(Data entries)
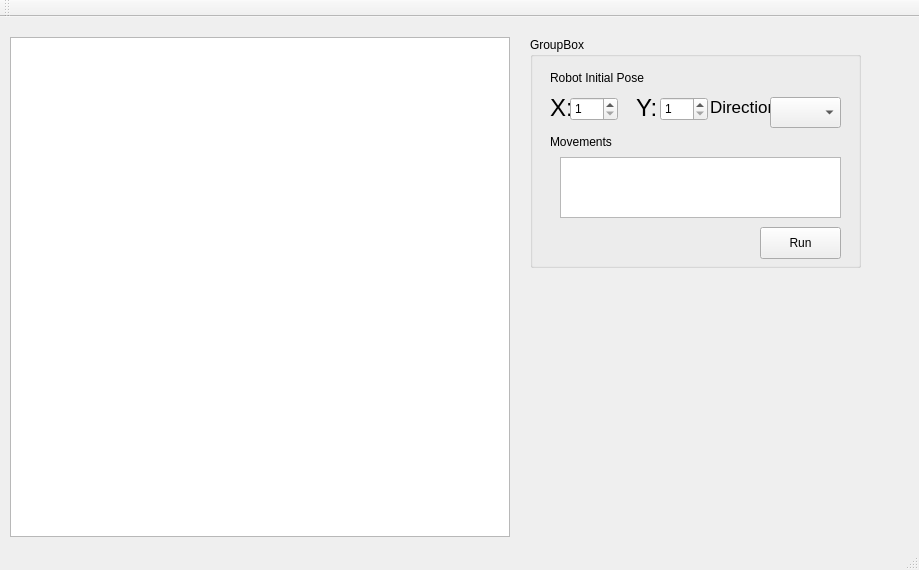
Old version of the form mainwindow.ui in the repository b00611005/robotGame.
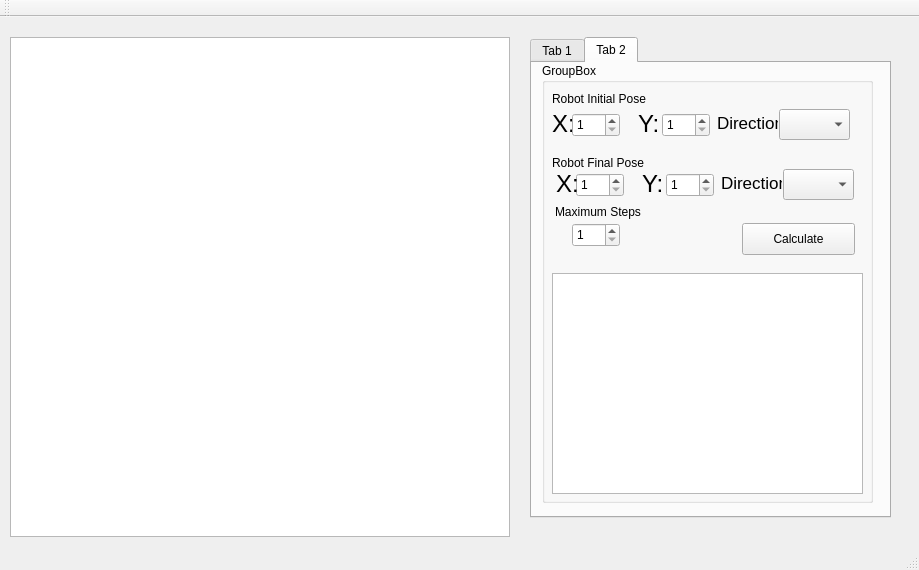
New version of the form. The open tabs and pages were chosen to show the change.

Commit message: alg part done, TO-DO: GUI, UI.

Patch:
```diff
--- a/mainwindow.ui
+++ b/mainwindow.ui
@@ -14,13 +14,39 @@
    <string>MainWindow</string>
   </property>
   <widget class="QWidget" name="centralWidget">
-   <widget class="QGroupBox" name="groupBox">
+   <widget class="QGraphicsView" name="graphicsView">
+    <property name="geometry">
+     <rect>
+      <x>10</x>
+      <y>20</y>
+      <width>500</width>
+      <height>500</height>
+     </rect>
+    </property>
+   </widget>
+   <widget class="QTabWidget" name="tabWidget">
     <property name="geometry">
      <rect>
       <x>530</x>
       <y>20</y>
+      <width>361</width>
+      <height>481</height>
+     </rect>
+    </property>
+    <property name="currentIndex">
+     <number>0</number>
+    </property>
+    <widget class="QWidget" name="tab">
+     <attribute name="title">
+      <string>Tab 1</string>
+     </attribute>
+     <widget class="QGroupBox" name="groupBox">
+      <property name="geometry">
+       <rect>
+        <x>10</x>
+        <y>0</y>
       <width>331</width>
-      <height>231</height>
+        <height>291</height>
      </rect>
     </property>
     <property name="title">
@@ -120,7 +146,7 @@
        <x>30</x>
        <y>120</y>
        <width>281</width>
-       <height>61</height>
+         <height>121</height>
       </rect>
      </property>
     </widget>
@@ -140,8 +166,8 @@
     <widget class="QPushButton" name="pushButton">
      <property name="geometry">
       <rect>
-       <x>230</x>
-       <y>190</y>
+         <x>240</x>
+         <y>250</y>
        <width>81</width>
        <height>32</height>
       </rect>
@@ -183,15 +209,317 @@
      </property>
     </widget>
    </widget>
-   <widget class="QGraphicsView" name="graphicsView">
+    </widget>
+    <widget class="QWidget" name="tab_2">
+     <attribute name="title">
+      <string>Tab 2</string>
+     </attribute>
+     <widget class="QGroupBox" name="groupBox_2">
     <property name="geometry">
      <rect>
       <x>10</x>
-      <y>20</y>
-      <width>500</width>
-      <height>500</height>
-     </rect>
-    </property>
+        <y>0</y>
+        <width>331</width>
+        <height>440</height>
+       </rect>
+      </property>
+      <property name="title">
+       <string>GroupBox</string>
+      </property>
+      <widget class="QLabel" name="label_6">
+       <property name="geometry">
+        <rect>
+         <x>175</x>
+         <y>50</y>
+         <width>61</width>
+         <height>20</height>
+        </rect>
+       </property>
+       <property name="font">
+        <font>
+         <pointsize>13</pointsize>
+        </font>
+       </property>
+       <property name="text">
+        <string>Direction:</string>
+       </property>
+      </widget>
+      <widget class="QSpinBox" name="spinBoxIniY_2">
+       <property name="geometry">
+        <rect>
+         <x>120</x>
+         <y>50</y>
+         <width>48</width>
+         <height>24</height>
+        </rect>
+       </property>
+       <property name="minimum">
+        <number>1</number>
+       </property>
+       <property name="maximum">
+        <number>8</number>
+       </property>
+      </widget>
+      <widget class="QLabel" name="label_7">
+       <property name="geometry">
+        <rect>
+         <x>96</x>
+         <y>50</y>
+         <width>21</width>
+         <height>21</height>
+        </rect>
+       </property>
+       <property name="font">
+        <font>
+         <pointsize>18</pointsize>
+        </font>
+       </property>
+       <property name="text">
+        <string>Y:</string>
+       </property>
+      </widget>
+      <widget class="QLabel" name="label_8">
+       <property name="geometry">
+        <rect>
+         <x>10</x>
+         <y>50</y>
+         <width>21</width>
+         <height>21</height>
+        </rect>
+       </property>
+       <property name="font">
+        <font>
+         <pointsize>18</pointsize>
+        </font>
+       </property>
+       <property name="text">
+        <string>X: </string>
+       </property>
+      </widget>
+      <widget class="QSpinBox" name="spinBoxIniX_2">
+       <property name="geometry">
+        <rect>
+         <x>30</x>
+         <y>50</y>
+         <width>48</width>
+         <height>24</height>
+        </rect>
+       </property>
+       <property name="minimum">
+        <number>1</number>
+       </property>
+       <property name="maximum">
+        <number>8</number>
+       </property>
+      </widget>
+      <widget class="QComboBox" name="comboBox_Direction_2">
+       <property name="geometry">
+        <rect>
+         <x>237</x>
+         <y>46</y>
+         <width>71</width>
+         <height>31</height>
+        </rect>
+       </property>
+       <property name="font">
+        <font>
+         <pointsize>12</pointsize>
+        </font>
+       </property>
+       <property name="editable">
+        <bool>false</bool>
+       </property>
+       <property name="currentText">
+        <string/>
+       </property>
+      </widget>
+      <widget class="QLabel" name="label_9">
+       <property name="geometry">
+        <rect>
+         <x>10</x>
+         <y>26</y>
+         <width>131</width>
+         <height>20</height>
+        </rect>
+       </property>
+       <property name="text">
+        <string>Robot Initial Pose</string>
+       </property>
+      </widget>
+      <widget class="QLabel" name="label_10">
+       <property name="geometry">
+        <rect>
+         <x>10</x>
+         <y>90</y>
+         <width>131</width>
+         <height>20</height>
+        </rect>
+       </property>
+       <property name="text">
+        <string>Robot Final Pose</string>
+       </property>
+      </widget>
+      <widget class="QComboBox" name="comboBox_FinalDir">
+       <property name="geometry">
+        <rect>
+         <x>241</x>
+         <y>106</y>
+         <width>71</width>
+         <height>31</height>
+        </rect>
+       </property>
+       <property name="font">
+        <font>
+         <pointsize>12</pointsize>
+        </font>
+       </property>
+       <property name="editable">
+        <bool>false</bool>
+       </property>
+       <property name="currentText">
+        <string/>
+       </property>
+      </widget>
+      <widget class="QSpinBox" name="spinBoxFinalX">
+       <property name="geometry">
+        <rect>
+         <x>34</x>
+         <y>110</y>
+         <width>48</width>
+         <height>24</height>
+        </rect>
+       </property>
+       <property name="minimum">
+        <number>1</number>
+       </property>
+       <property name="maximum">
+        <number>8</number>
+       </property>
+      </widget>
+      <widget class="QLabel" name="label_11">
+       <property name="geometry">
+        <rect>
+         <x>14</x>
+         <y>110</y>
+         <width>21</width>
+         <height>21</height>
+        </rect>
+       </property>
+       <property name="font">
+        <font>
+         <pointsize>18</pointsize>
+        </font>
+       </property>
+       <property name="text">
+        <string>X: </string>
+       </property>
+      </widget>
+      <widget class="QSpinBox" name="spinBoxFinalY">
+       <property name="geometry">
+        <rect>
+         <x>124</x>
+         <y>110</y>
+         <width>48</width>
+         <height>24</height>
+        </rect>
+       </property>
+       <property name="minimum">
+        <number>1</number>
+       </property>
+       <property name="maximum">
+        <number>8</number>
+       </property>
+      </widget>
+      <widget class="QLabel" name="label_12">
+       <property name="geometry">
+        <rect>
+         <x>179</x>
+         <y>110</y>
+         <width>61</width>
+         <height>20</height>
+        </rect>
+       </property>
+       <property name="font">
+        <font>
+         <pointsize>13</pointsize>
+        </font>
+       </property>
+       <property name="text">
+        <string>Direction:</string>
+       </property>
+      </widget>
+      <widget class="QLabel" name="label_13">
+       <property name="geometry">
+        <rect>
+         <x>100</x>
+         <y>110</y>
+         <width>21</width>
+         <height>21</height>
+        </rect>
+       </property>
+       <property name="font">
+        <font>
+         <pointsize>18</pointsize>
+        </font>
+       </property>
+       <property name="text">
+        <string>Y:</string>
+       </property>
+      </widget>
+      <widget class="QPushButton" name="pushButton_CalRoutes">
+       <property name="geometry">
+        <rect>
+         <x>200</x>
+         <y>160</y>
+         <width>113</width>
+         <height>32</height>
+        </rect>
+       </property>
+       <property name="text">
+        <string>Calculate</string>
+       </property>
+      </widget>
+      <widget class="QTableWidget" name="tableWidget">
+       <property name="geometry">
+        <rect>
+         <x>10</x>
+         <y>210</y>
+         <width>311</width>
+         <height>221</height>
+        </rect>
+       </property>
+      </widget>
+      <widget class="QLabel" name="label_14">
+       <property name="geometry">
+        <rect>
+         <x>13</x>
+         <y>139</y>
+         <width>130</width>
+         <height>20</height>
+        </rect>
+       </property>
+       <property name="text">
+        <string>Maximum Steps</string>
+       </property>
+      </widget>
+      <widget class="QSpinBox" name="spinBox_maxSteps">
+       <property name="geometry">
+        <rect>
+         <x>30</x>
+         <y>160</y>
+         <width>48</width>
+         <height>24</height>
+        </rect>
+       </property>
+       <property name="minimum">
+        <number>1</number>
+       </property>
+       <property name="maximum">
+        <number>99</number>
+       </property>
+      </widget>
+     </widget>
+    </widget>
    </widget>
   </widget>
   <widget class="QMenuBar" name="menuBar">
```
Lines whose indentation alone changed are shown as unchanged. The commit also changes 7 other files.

(TASK TO COMPLETE)
Look for the word "title" in the data, then return every line that contains it.

(TASK OUTPUT)
+     <attribute name="title">
     <property name="title">
+     <attribute name="title">
+      <property name="title">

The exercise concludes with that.